• **WHAT TO DO**: Output each entry verbatim. Leave the images out.
# # #
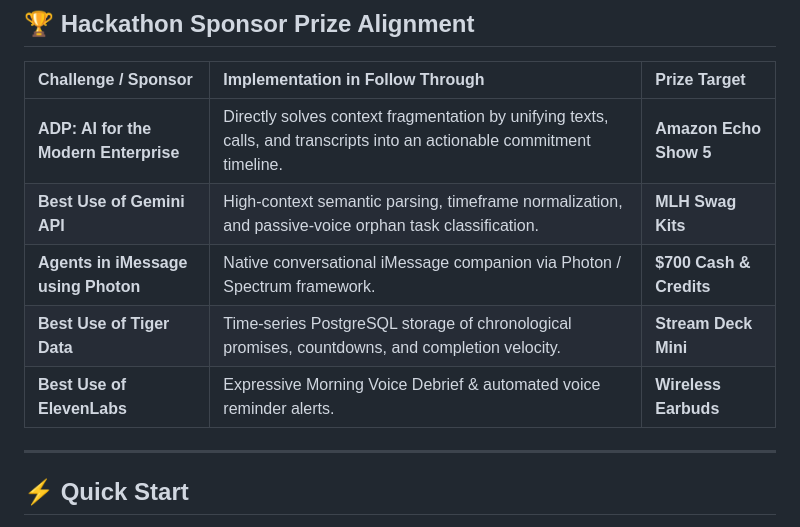
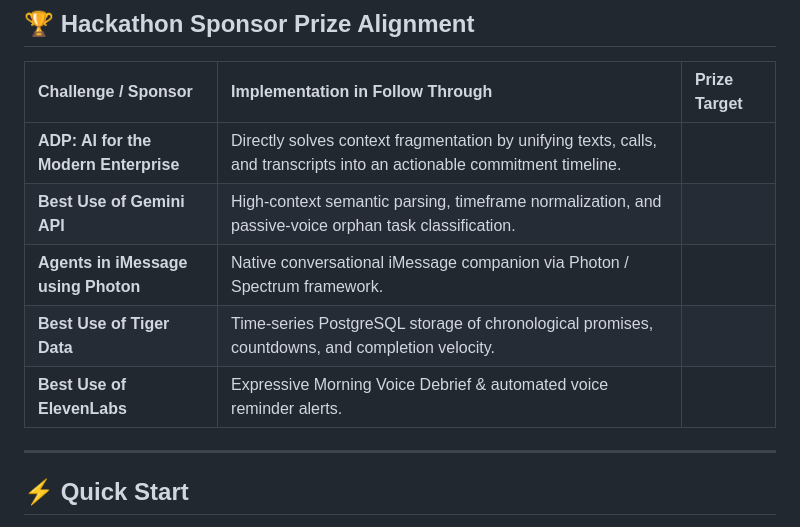
Before and after one commit to NotDaniDev/FollowThrough, a Markdown page: README.md, the part around the change. GitHub-like rendering.

```diff
--- a/README.md
+++ b/README.md
@@ -30,11 +30,11 @@ Follow Through turns messy enterprise conversations into automated accountabilit
 
 | Challenge / Sponsor | Implementation in Follow Through | Prize Target |
 | :--- | :--- | :--- |
-| **ADP: AI for the Modern Enterprise** | Directly solves context fragmentation by unifying texts, calls, and transcripts into an actionable commitment timeline. | **Amazon Echo Show 5** |
-| **Best Use of Gemini API** | High-context semantic parsing, timeframe normalization, and passive-voice orphan task classification. | **MLH Swag Kits** |
-| **Agents in iMessage using Photon** | Native conversational iMessage companion via Photon / Spectrum framework. | **$700 Cash & Credits** |
-| **Best Use of Tiger Data** | Time-series PostgreSQL storage of chronological promises, countdowns, and completion velocity. | **Stream Deck Mini** |
-| **Best Use of ElevenLabs** | Expressive Morning Voice Debrief & automated voice reminder alerts. | **Wireless Earbuds** |
+| **ADP: AI for the Modern Enterprise** | Directly solves context fragmentation by unifying texts, calls, and transcripts into an actionable commitment timeline.
+| **Best Use of Gemini API** | High-context semantic parsing, timeframe normalization, and passive-voice orphan task classification.
+| **Agents in iMessage using Photon** | Native conversational iMessage companion via Photon / Spectrum framework.
+| **Best Use of Tiger Data** | Time-series PostgreSQL storage of chronological promises, countdowns, and completion velocity.
+| **Best Use of ElevenLabs** | Expressive Morning Voice Debrief & automated voice reminder alerts.
 
 ---
 
```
# # #
• **SOLVED EXERCISE**:
Before and after one commit to NotDaniDev/FollowThrough, a Markdown page: README.md, the part around the change. GitHub-like rendering.

```diff
--- a/README.md
+++ b/README.md
@@ -30,11 +30,11 @@ Follow Through turns messy enterprise conversations into automated accountabilit
 
 | Challenge / Sponsor | Implementation in Follow Through | Prize Target |
 | :--- | :--- | :--- |
-| **ADP: AI for the Modern Enterprise** | Directly solves context fragmentation by unifying texts, calls, and transcripts into an actionable commitment timeline. | **Amazon Echo Show 5** |
-| **Best Use of Gemini API** | High-context semantic parsing, timeframe normalization, and passive-voice orphan task classification. | **MLH Swag Kits** |
-| **Agents in iMessage using Photon** | Native conversational iMessage companion via Photon / Spectrum framework. | **$700 Cash & Credits** |
-| **Best Use of Tiger Data** | Time-series PostgreSQL storage of chronological promises, countdowns, and completion velocity. | **Stream Deck Mini** |
-| **Best Use of ElevenLabs** | Expressive Morning Voice Debrief & automated voice reminder alerts. | **Wireless Earbuds** |
+| **ADP: AI for the Modern Enterprise** | Directly solves context fragmentation by unifying texts, calls, and transcripts into an actionable commitment timeline.
+| **Best Use of Gemini API** | High-context semantic parsing, timeframe normalization, and passive-voice orphan task classification.
+| **Agents in iMessage using Photon** | Native conversational iMessage companion via Photon / Spectrum framework.
+| **Best Use of Tiger Data** | Time-series PostgreSQL storage of chronological promises, countdowns, and completion velocity.
+| **Best Use of ElevenLabs** | Expressive Morning Voice Debrief & automated voice reminder alerts.
 
 ---
 
```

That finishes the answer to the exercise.